(What you will do) In the entries below, count the lines that contain the word "intent" and give only that number.

(Before-and-after change records)
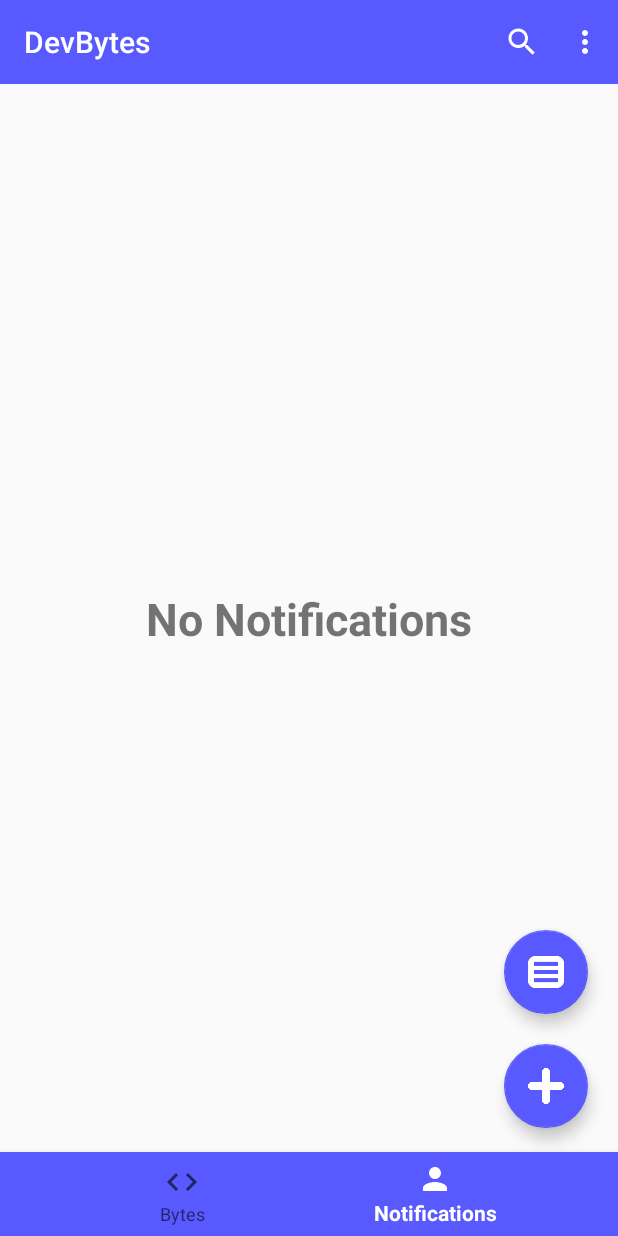
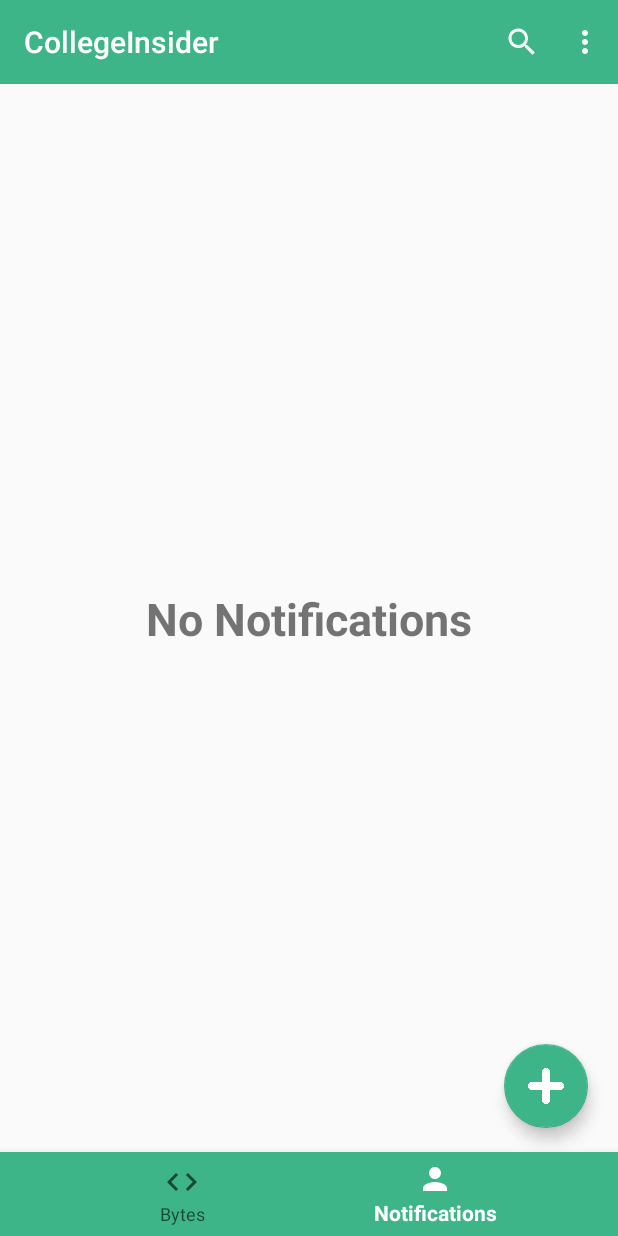
Before and after one commit to kvssankar/college-insider-ui, an Android app: the screen it shows after launch once a user with an empty profile is signed in (MainActivity), item 2 of the bottom bar chosen, on a phone screen of 412 x 824 dp. Run offline under Robolectric (Android 15) with nearby library versions, the phone set to English and light mode, and no system bars; our stand-ins replace CircleImageView, Firebase (no records; nobody signed in at launch, a user with empty details on screens opened directly); pictures from the network do not load.

Commit message:
nessesary changes done

```diff
--- a/app/src/main/java/com/example/collegeinsider/MainActivity.java
+++ b/app/src/main/java/com/example/collegeinsider/MainActivity.java
@@ -27,7 +27,7 @@ import com.google.firebase.firestore.QuerySnapshot;
 public class MainActivity extends AppCompatActivity{
 
     private Toolbar mainActivityToolbar;
-    private FloatingActionButton addPostBtn,feedBtn;
+    private FloatingActionButton addPostBtn;
     private String current_user_Id;
 
     private FirebaseAuth mAuth;
@@ -78,7 +78,7 @@ public class MainActivity extends AppCompatActivity{
             mainActivityToolbar = (Toolbar) findViewById(R.id.mainActivityToolbar);
             setSupportActionBar(mainActivityToolbar);
 
-            getSupportActionBar().setTitle("DevBytes");
+            getSupportActionBar().setTitle("CollegeInsider");
 
             addPostBtn = findViewById(R.id.action_add);
             addPostBtn.setOnClickListener(new View.OnClickListener() {
@@ -88,14 +88,14 @@ public class MainActivity extends AppCompatActivity{
                     startActivity(intent);
                 }
             });
-            feedBtn=findViewById(R.id.action_feed);
-            feedBtn.setOnClickListener(new View.OnClickListener() {
-                @Override
-                public void onClick(View v) {
-                    Intent intent=new Intent(MainActivity.this,FeedActivity.class);
-                    startActivity(intent);
-                }
-            });
+//            feedBtn=findViewById(R.id.action_feed);
+//            feedBtn.setOnClickListener(new View.OnClickListener() {
+//                @Override
+//                public void onClick(View v) {
+//                    Intent intent=new Intent(MainActivity.this,FeedActivity.class);
+//                    startActivity(intent);
+//                }
+//            });
 
         }
 
--- a/app/src/main/res/layout/activity_main.xml
+++ b/app/src/main/res/layout/activity_main.xml
@@ -26,19 +26,19 @@
         app:layout_constraintEnd_toEndOf="parent"
         app:srcCompat="@mipmap/action_add" />
 
-    <com.google.android.material.floatingactionbutton.FloatingActionButton
-        android:id="@+id/action_feed"
-        android:layout_width="wrap_content"
-        android:layout_height="wrap_content"
-        android:layout_gravity="bottom|right"
-        android:layout_marginEnd="20dp"
+<!--    <com.google.android.material.floatingactionbutton.FloatingActionButton-->
+<!--        android:id="@+id/action_feed"-->
+<!--        android:layout_width="wrap_content"-->
+<!--        android:layout_height="wrap_content"-->
+<!--        android:layout_gravity="bottom|right"-->
+<!--        android:layout_marginEnd="20dp"-->
 
-        android:layout_marginRight="20dp"
-        android:layout_marginBottom="20dp"
-        android:focusable="true"
-        app:layout_constraintBottom_toTopOf="@+id/action_add"
-        app:layout_constraintEnd_toEndOf="parent"
-        app:srcCompat="@mipmap/ic_feed" />
+<!--        android:layout_marginRight="20dp"-->
+<!--        android:layout_marginBottom="20dp"-->
+<!--        android:focusable="true"-->
+<!--        app:layout_constraintBottom_toTopOf="@+id/action_add"-->
+<!--        app:layout_constraintEnd_toEndOf="parent"-->
+<!--        app:srcCompat="@mipmap/ic_feed" />-->
 
 
 
--- a/app/src/main/res/values/colors.xml
+++ b/app/src/main/res/values/colors.xml
@@ -1,6 +1,6 @@
 <?xml version="1.0" encoding="utf-8"?>
 <resources>
     <color name="colorPrimary">#fff</color>
-    <color name="colorPrimaryDark">#000</color>
-    <color name="colorAccent">#5859FF</color>
+    <color name="colorPrimaryDark">#005ef5</color>
+    <color name="colorAccent">#3EB489</color>
 </resources>
--- a/app/src/main/res/values/strings.xml
+++ b/app/src/main/res/values/strings.xml
@@ -1,5 +1,5 @@
 <resources>
-    <string name="app_name">&lt; DevBytes /&gt;</string>
+    <string name="app_name">CollegeInsider</string>
     <string name="pass_hint">Password</string>
     <string name="mail_hint">Email</string>
     <string name="login_head">Log In</string>
```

(Solved exercise) 5